Police intelligence refers to an element of the British police. Staffed by police officers and support staff, its purpose is to track and predict crime with a view to curbing it. It is an emerging field that gained momentum after the National Criminal Intelligence Service (NCIS) launched the National Intelligence Model, which formalised the contribution intelligence makes to policing. There are also intelligence units at divisional level (DIU).
The Intelligence analysts investigate who is committing crimes, how, when, where and why. They then provide recommendations on how to stop or curb the offences. As part of this, analysts produce profiles of crime problems and individual subjects, and produce both strategic (overall, long-term) and tactical (specific, short-term) assessments within the confines set by the individual police force. These assessments and profiles are used to both monitor and predict crime, aiming to move policing from "reactionary" investigation to "proactive" investigation.
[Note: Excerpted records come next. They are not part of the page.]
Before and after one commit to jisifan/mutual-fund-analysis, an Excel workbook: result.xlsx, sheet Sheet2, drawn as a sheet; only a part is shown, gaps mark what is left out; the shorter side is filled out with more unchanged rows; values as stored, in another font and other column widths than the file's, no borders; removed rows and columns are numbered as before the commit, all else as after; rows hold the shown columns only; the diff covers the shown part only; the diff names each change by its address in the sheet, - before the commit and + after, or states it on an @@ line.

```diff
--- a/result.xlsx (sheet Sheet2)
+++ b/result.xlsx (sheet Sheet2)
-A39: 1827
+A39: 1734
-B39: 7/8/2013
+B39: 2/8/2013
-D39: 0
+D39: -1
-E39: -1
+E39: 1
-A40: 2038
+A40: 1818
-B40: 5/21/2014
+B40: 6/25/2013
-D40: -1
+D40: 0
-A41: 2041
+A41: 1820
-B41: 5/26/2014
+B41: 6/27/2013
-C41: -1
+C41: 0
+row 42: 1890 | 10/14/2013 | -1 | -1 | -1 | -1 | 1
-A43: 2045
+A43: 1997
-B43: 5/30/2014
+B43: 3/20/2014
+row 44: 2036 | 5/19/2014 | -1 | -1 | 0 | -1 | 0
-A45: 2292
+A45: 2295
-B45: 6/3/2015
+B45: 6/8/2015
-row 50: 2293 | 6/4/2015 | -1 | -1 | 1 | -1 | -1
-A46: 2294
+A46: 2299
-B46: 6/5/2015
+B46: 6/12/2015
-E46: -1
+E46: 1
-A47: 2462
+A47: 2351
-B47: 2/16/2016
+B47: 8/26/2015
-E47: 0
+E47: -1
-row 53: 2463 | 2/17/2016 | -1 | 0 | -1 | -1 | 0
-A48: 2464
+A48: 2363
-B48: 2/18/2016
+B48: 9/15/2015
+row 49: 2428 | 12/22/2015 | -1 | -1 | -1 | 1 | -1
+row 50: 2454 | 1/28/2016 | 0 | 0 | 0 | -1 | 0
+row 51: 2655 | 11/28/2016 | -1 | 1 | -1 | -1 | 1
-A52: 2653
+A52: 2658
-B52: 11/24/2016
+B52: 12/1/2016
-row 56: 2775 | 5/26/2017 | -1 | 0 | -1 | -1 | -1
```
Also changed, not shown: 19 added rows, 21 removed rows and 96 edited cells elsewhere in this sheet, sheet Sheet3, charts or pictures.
Analysts look for links between a wide variety of intelligence sources to work out what is going on, and make recommendations on how to stop it. This is done at all levels, from local police stations dealing with town issues, to whole county crime, regional crime and beyond.
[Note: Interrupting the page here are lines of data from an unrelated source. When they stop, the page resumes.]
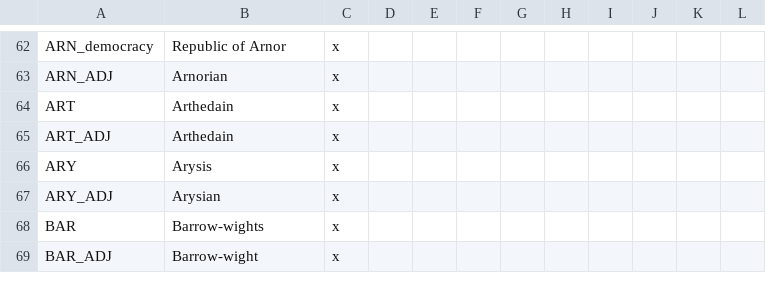
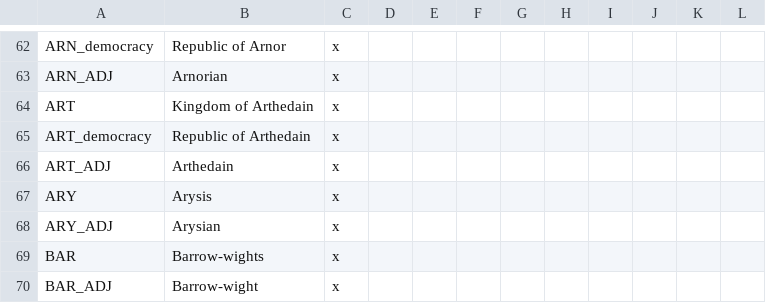
Before and after one commit to The-Third-Age/TTA-Victoria-2, a CSV file: localisation/countries.csv, drawn as a sheet; only a part is shown, gaps mark what is left out.

```diff
--- a/localisation/countries.csv
+++ b/localisation/countries.csv
@@ -63,3 +63,4 @@ ARN_democracy;Republic of Arnor;x
 ARN_ADJ;Arnorian;x
-ART;Arthedain;x
+ART;Kingdom of Arthedain;x
+ART_democracy;Republic of Arthedain;x
 ART_ADJ;Arthedain;x
```
Also changed, not shown: localisation/decisions.csv, 2 other files.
At the heart of police intelligence is the intelligence analyst. Analysts are drawn from diverse backgrounds; some are graduates from any academic background and some are retired police officers. Most have experience working in an analytical field. They are recruited on a per-vacancy basis directly by the police force that will employ them, not through any national scheme. Analysts work very closely with regular police officers on particular areas of crime; an analyst might work with a police officer on a vehicle crime desk, or a violent crime desk, for example. Opportunities exist for progression within the profession; while individual forces differ, an analyst can become a lead analyst, senior analyst or principal analyst. Opportunities are likely to exist for analysts to work on a national level with the Serious Organised Crime Agency, now the National Crime Agency.
Analysts have a huge, even endless, variety of sources to work from. These include the UK National DNA Database, Police National Computer, crimint, crime reports and information from witnesses, information from informants and agents, local knowledge, surveillance logs, force intelligence summaries and even newspaper reports. Intelligence Units have staff whose job is to build up and develop intelligence (such as the police officers mentioned above), and analysts are expected to make sense of this information and identify gaps for intelligence-gathering officers to fill.
Analysts have a number of IT systems to help make sense of the information, including i2, bespoke police information management systems, geographical mapping tools and social mapping tools. They often work closely and exchange information with other law enforcement agencies, including the Serious Organised Crime Agency, other police forces and MI5.
- British Police
- Forward Intelligence Team
- Intelligence-led policing
- Serious Organised Crime Agency
- Criminal intelligence, similar concept